----- EXCERPTED DATA -----
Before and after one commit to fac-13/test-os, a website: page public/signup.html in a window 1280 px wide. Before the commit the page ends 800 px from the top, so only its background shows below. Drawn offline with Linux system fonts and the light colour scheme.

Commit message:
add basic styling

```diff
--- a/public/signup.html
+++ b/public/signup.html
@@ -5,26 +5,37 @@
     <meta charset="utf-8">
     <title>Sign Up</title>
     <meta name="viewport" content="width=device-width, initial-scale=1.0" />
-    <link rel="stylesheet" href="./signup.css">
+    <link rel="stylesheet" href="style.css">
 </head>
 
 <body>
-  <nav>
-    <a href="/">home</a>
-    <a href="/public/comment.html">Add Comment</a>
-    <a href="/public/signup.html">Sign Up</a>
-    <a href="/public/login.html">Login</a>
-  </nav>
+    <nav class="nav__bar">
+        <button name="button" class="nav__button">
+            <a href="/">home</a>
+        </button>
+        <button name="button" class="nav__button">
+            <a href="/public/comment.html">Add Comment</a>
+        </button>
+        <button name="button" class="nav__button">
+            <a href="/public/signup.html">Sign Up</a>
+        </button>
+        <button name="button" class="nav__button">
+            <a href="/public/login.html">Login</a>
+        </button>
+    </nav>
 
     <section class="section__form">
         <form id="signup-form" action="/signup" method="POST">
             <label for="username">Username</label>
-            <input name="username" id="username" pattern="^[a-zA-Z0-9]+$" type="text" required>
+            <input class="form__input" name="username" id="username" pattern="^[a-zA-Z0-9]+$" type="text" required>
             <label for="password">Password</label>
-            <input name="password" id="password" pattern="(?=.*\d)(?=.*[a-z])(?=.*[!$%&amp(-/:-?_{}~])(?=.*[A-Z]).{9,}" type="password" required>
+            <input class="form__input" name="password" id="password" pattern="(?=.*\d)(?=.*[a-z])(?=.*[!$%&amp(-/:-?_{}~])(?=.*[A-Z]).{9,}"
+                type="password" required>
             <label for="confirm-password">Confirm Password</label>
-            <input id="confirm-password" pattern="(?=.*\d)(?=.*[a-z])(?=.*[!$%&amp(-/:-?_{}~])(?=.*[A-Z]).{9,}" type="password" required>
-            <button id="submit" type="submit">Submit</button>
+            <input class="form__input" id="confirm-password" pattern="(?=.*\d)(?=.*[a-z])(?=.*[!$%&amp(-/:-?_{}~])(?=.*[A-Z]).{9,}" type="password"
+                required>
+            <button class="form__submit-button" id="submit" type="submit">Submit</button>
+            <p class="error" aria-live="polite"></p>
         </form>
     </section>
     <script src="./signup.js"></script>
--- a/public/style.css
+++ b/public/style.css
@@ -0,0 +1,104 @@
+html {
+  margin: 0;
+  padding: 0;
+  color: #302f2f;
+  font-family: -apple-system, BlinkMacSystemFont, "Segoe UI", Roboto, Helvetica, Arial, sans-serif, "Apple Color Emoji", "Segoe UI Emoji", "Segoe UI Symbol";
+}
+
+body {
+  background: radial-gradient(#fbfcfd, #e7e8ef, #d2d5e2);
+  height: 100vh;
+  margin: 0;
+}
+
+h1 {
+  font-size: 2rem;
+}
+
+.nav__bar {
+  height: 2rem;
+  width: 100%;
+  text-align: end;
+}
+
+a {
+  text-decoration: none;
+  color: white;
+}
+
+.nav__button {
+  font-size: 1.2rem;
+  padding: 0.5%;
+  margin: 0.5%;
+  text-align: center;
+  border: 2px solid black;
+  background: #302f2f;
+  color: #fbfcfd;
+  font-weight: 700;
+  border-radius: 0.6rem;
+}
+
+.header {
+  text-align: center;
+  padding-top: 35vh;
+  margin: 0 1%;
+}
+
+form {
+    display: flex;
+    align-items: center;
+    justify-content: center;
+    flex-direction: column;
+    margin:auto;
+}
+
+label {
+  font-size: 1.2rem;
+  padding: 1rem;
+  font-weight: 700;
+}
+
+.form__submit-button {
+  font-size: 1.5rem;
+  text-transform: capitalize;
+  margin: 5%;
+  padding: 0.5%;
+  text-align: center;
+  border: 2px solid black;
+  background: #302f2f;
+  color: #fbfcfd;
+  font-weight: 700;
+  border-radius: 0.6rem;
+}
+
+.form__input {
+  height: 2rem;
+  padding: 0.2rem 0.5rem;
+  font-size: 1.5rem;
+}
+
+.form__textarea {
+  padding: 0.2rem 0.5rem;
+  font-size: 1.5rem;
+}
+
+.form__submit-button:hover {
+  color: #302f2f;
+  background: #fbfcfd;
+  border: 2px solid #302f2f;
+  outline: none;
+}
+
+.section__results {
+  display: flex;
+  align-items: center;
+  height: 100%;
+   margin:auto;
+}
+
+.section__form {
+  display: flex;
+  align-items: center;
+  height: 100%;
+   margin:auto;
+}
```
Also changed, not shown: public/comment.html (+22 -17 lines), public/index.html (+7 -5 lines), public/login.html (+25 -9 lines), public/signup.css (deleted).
-----
▸ **WORK INSTRUCTIONS**
If a line of the entries contains the string "background", it counts; report how many such lines there are, as a bare number.

▸ **OUTPUT BELOW**
5